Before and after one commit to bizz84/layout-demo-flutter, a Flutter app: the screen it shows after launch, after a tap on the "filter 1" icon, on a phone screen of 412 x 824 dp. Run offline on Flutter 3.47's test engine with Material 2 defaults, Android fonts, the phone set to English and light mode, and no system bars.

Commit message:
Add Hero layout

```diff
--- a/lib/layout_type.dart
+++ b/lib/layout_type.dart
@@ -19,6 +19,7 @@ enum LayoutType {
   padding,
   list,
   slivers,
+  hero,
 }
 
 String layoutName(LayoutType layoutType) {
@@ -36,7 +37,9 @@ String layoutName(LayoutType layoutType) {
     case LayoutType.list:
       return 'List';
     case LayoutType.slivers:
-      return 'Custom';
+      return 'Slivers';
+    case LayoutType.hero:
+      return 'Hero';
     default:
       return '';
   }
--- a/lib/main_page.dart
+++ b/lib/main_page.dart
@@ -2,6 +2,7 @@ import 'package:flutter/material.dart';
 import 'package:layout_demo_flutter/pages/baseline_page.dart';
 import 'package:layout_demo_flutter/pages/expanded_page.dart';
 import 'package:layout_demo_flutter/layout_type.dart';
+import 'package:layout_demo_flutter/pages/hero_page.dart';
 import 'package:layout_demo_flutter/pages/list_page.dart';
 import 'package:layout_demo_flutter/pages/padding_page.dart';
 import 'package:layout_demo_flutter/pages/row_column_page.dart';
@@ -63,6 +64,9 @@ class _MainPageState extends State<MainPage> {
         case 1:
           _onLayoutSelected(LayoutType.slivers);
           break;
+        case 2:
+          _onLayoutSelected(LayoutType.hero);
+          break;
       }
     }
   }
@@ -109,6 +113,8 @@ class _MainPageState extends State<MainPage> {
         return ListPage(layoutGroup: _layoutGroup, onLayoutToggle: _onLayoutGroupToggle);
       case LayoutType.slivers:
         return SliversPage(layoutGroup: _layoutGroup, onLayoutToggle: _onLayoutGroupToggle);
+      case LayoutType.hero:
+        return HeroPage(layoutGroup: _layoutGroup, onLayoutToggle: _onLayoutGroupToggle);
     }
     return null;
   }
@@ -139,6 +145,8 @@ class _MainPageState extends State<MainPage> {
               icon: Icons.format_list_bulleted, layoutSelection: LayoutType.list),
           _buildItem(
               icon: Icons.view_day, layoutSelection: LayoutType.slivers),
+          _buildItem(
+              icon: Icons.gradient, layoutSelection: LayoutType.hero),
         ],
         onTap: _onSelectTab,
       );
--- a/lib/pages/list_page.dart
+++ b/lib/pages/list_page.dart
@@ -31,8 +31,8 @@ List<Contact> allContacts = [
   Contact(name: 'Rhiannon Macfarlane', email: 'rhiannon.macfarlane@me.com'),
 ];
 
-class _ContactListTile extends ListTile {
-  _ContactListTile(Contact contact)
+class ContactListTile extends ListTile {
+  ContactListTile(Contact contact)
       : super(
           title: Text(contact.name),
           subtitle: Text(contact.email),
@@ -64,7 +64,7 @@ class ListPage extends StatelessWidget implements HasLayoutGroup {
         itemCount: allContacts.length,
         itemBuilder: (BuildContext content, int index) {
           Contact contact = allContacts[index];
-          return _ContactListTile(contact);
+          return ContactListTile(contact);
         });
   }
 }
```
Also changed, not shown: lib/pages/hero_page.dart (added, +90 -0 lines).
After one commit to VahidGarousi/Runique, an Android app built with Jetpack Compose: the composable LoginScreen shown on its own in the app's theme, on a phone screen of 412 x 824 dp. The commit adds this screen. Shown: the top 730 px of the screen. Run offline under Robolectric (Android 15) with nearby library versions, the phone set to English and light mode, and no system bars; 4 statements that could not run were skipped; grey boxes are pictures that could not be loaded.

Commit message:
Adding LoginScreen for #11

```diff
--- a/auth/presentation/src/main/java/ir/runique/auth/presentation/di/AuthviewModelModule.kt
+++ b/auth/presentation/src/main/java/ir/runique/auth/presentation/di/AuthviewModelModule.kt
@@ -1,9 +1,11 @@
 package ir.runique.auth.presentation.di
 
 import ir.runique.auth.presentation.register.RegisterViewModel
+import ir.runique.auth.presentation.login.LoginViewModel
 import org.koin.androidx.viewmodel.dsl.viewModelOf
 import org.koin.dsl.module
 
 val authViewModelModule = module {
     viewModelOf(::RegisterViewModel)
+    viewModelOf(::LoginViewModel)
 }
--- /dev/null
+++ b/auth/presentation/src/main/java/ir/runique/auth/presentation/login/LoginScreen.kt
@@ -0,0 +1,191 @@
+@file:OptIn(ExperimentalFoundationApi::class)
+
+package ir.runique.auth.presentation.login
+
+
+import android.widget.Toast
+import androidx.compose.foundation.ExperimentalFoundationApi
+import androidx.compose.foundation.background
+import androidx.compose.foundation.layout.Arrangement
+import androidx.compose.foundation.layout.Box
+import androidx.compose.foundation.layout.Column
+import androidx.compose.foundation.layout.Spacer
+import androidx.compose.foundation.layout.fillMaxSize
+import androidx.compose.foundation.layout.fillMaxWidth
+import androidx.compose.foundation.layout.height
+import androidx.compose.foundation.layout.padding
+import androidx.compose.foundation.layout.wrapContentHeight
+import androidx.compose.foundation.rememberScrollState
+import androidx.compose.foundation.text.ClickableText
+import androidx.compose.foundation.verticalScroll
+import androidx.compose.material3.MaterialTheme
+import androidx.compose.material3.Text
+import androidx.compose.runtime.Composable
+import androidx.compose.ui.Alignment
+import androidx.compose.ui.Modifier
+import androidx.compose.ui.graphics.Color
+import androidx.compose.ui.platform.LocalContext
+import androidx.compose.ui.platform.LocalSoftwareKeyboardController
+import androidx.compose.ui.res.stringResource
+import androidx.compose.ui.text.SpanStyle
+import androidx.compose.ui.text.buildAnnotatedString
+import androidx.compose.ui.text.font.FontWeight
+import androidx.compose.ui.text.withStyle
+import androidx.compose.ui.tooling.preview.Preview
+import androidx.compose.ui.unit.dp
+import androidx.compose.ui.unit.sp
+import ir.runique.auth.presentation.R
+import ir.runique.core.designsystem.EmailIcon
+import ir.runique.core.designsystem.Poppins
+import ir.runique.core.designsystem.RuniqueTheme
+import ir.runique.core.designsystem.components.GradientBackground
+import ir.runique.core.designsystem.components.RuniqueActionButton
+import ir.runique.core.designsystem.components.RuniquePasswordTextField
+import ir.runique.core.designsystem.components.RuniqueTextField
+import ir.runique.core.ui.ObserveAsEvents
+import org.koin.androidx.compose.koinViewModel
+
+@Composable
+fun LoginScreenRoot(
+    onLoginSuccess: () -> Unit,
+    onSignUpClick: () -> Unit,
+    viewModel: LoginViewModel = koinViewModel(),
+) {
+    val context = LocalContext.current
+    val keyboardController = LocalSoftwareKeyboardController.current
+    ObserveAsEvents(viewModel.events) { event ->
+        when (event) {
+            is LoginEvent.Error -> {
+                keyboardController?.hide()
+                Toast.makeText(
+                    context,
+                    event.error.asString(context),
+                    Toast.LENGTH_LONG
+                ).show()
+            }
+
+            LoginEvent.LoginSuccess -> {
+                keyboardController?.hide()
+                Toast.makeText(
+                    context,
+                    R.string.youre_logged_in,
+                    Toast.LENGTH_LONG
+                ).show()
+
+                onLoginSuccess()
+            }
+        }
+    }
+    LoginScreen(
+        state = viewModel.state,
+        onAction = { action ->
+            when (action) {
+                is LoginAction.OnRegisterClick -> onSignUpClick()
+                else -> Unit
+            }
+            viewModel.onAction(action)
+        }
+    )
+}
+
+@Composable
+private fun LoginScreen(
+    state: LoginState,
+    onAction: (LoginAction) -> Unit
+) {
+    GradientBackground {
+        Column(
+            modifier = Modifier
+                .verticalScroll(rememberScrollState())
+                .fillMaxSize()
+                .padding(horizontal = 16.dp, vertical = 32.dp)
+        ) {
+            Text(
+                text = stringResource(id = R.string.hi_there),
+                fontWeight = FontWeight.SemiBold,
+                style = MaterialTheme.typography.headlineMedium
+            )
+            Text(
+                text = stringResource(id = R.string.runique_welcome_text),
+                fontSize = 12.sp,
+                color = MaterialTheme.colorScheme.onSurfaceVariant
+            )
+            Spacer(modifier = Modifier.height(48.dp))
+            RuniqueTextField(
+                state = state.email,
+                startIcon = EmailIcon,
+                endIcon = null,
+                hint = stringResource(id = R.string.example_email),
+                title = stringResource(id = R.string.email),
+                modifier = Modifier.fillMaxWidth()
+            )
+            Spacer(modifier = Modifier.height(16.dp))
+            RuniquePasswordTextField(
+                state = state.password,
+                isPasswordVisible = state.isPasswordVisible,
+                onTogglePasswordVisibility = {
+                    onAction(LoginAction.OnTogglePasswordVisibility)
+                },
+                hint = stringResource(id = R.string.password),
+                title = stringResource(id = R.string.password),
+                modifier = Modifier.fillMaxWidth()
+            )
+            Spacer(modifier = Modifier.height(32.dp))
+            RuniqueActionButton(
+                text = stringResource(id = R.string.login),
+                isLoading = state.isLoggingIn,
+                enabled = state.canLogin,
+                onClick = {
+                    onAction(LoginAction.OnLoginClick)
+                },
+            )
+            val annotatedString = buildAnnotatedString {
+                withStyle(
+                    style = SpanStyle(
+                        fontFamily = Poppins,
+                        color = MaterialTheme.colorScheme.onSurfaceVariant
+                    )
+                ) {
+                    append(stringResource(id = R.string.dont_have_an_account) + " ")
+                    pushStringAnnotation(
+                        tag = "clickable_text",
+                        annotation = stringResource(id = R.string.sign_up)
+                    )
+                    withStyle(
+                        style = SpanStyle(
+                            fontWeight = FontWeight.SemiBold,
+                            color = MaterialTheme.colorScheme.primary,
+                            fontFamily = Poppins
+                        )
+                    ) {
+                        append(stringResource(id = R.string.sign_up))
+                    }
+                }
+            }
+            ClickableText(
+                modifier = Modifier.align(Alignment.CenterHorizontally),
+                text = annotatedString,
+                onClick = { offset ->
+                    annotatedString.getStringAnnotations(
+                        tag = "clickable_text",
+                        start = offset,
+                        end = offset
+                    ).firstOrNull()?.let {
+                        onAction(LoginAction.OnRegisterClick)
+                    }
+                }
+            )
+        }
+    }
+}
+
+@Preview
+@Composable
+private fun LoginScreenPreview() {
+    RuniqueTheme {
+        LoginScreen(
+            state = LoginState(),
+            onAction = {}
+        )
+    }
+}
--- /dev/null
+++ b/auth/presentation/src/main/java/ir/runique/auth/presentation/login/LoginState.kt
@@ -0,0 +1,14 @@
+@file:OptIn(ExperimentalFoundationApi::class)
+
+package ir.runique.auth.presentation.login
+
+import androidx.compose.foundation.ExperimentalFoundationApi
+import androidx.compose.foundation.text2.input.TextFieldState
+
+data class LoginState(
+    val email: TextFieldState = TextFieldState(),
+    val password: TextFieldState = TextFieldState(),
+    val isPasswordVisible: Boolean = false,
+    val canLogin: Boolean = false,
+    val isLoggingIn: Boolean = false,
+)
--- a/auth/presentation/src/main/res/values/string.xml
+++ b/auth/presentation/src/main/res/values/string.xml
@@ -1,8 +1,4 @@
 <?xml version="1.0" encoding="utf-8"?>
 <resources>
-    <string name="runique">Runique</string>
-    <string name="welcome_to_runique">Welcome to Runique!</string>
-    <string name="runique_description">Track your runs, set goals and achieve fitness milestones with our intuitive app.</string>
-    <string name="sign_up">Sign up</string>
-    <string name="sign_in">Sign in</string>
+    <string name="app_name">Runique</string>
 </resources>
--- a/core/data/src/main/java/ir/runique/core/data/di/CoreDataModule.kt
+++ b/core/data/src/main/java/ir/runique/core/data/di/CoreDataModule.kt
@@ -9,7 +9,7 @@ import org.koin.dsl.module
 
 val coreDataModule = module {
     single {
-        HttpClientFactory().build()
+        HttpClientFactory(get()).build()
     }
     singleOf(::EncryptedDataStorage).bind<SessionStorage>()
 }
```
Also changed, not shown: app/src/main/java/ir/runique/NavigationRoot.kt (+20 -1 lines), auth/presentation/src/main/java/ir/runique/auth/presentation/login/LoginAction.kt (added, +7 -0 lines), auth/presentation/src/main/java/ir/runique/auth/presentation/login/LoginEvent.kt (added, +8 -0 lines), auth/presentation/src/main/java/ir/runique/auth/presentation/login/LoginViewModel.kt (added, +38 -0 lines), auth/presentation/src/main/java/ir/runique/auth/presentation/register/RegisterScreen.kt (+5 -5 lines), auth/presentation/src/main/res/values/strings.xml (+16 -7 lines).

WHAT YOU WILL DO -> If a line in the records above holds the string "offset", copy it out.

ANSWER TO THIS EXERCISE ->
+                onClick = { offset ->
+                        start = offset,
+                        end = offset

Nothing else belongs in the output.